Anupalabdhi Pramana (Apprehension and Non- Apprehension)
Anupalabdhi or non-perception is the fifth type of Pramana, which is based on the absence of knowledge. It involves accepting a proposition as true because it cannot be proven false. Anupalabdhi is also known as the Pramana of negation
It is basically based on the apprehension of a non-existent thing which is based on non-perception.
For example, if there are no students in the class, as we cannot see any student in the class at that moment we conclude that there are no students in the class.
Shabda Pramana (Word or Verbal Statement)
Shabda or verbal testimony is the sixth type of Pramana, which is based on the word of an authority. It involves accepting the truth of a proposition based on the testimony of someone who is considered an authority in that particular field. Shabda is considered to be the most reliable of all the Pramanas.
This is mainly through verbal indication. We get a lot of knowledge through verbal statements, symbols, texts or words. We either say this or write. A verbal statement must have a valid cause for its information to be true. Earlier in Indian philosophy Vedas were considered to be the most reliable source of knowledge.
But, western philosophers discarded this idea and named it context-based knowledge.

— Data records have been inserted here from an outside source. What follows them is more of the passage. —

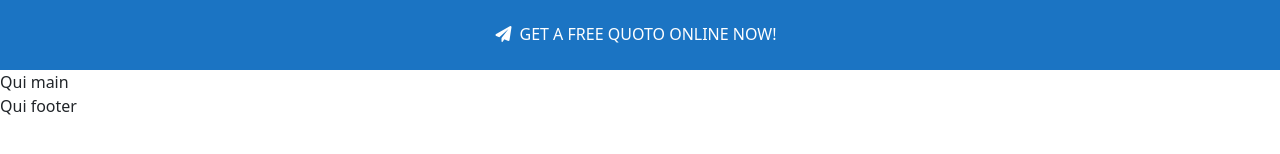
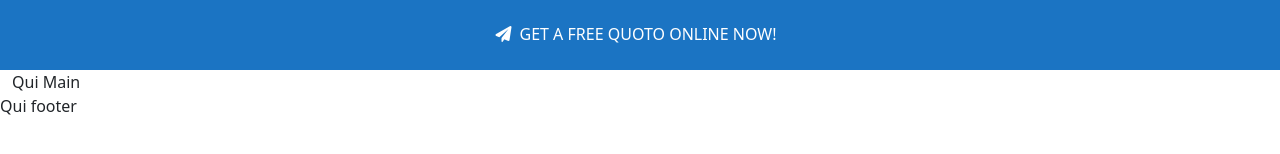
Before and after one commit to Narresx/proj-html-vuejs, a Vue app: page / in a window 1280 px wide. Shown: the part 584-738 px from the top of the page. Built offline with nearby package versions, Linux system fonts and the light colour scheme.

Commit message:
fix scss in components

```diff
--- a/src/components/Footer.vue
+++ b/src/components/Footer.vue
@@ -11,5 +11,5 @@ export default {
 </script>
 
 <style scoped lang="scss">
-@import "../assets/sass/style.scss";
+@import "../assets/sass/_vars.scss";
 </style>
--- a/src/components/Header.vue
+++ b/src/components/Header.vue
@@ -82,7 +82,7 @@ export default {
 </script>
 
 <style scoped lang="scss">
-@import "../assets/sass/style.scss";
+@import "../assets/sass/_vars.scss";
 div .col-3,
 header nav,
 span {
--- a/src/components/Main.vue
+++ b/src/components/Main.vue
@@ -1,6 +1,6 @@
 <template>
-  <main>
-    <div>Qui main</div>
+  <main class="container-fluid">
+    <section>Qui Main</section>
   </main>
 </template>
 
@@ -11,5 +11,8 @@ export default {
 </script>
 
 <style scoped lang="scss">
-@import "../assets/sass/style.scss";
+@import "../assets/sass/_vars.scss";
+.baground-silverchalice {
+  background-color: $silverchalice;
+}
 </style>
```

In modern times, we rely on books, newspapers, TV news, etc. to form our opinion.
Further Suggested Reading –
UGC NET Paper 1 study notes have combined all the topics from the latest syllabus and explained them in an easier way. You should be also able to print them in PDF for your offline reading.
Please see the topic-wise link below-
- Unit-I Teaching Aptitude-Based Question
- Unit-II Research Aptitude-Based Question
- Unit-III Comprehension-Based Question
- Unit-IV Communication-Based Question
- Unit-V Mathematical Reasoning and Aptitude-Based Question
- Unit-VI Logical Reasoning-Based Question
- Unit-VII Data Interpretation-Based Question
- Unit-VIII Information and Communication Technology (ICT) Based Question
- Unit-IX People, Development and Environment-Based Question
- Unit-X Higher Education System-Based Question
The concept of Pramana is central to Hindu philosophy, and the different types of Pramanas provide a framework for understanding how knowledge is acquired and validated. Pratyaksha, Anumana, Upamana, Shabda, Arthapatti, and Anupalabdhi are the six types of Pramanas and each one of these Pramanas plays a crucial role in establishing the truth of a given proposition.
The importance of Pramana lies in its ability to provide a rational and logical framework for understanding the nature of reality.
It is essential to note that the different types of Pramanas are not mutually exclusive. They can be used in conjunction with one another to establish the truth of a proposition. The proper application of Pramanas can help in the acquisition of knowledge and the development of a rational and logical worldview.
What is Pramana?
Pramana is a Sanskrit term that means proof or evidence. In Hindu philosophy, it refers to the means of acquiring knowledge and establishing the truth of a given proposition.
What are the six types of Pramanas?
The six types of Pramanas are Pratyaksha (Perception), Anumana (Inference), Upamana (Comparison or Analogy), Shabda (Verbal Testimony), Arthapatti (Presumption or Postulation), and Anupalabdhi (Non-Perception).
Which is the most important type of Pramana?
Pratyaksha or perception is considered to be the most important type of Pramana as it forms the basis of all other types of Pramanas.
Can the different types of Pramanas be used in conjunction with one another?
Yes, the different types of Pramanas can be used in conjunction with one another to establish the truth of a proposition.